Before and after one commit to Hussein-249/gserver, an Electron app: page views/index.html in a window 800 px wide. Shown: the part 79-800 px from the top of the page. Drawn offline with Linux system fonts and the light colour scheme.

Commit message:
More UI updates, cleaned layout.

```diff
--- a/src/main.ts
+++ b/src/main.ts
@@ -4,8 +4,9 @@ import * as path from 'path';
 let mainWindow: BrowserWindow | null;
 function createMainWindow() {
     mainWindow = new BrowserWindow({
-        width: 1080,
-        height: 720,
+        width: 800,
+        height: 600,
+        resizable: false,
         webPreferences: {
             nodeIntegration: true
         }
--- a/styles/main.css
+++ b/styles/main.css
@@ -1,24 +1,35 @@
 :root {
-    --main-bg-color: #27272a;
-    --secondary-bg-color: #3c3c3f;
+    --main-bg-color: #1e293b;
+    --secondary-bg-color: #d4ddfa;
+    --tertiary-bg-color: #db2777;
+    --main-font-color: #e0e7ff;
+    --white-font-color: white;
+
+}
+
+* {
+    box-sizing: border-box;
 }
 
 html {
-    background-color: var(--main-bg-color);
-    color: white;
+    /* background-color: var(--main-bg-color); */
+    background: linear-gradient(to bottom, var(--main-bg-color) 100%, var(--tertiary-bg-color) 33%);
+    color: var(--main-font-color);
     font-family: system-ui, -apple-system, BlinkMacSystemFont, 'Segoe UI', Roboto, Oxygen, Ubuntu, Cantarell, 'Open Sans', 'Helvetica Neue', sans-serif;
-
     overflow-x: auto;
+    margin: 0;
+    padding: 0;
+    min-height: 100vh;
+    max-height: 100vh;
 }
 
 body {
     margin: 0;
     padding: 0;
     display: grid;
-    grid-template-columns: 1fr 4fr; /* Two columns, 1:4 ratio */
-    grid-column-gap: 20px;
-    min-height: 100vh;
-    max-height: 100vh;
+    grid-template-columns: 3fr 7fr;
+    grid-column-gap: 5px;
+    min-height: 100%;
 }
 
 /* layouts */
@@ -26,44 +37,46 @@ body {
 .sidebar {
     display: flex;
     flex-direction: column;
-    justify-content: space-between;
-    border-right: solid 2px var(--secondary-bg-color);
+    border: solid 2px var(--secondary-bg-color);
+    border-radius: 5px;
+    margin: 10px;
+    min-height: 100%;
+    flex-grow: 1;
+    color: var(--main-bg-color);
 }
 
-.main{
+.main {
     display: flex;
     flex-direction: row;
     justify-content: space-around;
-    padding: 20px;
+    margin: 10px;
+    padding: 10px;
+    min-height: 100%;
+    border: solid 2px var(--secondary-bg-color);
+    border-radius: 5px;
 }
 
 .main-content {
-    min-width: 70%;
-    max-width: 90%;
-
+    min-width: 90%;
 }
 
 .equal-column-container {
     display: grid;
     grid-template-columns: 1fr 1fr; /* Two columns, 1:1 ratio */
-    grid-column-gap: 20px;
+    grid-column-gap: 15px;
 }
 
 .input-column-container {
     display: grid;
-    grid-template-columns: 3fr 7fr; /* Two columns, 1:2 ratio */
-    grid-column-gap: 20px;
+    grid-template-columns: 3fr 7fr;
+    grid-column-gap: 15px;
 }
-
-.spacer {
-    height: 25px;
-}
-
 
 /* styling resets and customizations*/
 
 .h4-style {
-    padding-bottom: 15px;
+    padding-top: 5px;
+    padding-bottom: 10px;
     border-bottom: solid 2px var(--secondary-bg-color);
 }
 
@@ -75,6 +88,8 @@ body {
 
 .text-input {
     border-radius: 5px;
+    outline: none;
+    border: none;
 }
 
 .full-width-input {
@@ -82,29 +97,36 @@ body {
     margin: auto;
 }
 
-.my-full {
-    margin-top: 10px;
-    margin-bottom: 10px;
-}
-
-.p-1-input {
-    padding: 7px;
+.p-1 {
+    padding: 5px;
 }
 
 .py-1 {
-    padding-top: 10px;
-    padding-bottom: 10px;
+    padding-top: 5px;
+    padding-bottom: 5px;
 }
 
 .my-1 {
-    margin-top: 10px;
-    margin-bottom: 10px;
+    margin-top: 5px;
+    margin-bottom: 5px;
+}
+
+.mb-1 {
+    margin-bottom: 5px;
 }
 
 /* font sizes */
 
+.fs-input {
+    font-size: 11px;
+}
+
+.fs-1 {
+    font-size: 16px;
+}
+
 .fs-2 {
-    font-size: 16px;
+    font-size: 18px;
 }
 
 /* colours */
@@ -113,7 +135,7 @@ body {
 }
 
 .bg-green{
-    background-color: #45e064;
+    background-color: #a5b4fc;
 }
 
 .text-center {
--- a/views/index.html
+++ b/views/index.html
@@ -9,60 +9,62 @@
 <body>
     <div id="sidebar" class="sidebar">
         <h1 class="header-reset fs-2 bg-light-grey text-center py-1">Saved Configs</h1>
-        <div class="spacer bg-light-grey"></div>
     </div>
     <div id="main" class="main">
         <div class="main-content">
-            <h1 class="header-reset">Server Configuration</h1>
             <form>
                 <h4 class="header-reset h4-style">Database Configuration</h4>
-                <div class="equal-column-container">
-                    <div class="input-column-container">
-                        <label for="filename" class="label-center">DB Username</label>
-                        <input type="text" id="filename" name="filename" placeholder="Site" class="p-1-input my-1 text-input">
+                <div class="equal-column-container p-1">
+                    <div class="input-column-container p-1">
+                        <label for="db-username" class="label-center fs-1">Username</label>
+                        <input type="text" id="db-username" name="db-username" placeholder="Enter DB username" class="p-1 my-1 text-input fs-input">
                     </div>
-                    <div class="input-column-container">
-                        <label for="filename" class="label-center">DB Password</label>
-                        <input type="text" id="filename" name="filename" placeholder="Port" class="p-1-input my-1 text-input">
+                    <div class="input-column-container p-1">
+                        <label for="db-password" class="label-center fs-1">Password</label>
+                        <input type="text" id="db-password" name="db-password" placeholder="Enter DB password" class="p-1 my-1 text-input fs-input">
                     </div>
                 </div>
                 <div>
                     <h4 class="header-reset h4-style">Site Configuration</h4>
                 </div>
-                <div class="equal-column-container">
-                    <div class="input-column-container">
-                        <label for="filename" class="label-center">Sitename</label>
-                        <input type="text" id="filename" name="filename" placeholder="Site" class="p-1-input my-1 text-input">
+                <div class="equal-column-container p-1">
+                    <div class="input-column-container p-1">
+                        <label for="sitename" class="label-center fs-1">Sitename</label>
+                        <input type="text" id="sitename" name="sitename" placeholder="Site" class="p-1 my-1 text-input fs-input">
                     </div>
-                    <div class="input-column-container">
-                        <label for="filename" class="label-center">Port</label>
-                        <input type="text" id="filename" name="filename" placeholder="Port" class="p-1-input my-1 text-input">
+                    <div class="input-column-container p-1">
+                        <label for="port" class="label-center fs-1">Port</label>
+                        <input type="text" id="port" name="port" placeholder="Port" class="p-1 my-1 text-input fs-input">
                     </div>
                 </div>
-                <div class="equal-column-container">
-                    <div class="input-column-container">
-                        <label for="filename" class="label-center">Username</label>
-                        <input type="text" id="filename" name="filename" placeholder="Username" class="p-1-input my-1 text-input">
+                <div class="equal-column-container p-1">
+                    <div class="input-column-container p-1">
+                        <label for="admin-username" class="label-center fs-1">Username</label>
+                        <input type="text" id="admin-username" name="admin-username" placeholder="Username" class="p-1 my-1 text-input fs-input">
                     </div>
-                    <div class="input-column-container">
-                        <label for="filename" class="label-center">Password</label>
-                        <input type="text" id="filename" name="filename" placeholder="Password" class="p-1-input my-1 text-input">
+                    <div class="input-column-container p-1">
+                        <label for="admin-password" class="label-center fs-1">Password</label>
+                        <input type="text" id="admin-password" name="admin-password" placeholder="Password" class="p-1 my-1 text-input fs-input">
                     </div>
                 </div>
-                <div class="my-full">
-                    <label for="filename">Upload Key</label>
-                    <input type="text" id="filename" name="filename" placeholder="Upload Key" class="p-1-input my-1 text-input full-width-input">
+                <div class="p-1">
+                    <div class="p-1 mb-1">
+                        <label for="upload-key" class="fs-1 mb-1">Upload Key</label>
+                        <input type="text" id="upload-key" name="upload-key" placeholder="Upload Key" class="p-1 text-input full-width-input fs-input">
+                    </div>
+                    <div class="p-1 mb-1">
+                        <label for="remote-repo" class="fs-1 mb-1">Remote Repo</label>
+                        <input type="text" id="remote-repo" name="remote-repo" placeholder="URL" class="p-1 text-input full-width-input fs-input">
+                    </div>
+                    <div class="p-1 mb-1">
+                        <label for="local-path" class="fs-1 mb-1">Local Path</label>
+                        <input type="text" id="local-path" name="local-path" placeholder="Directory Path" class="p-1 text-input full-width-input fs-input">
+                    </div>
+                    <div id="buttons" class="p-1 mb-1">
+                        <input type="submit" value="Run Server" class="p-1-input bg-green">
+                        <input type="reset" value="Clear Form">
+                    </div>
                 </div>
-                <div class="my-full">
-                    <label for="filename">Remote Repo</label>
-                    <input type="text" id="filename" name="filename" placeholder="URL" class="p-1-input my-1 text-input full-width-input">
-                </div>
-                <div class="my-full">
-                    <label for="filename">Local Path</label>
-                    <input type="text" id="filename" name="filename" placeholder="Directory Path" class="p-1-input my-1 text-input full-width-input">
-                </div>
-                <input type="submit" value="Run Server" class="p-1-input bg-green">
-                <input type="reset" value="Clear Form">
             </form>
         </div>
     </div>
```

◇ ◇ ◇

Your assignment :: For each line of the entries that holds the word "bottom", pull that line out.

Solved exercise ::
+    background: linear-gradient(to bottom, var(--main-bg-color) 100%, var(--tertiary-bg-color) 33%);
-    padding-bottom: 15px;
+    padding-bottom: 10px;
     border-bottom: solid 2px var(--secondary-bg-color);
-    margin-bottom: 10px;
-    padding-bottom: 10px;
+    padding-bottom: 5px;
-    margin-bottom: 10px;
+    margin-bottom: 5px;
+    margin-bottom: 5px;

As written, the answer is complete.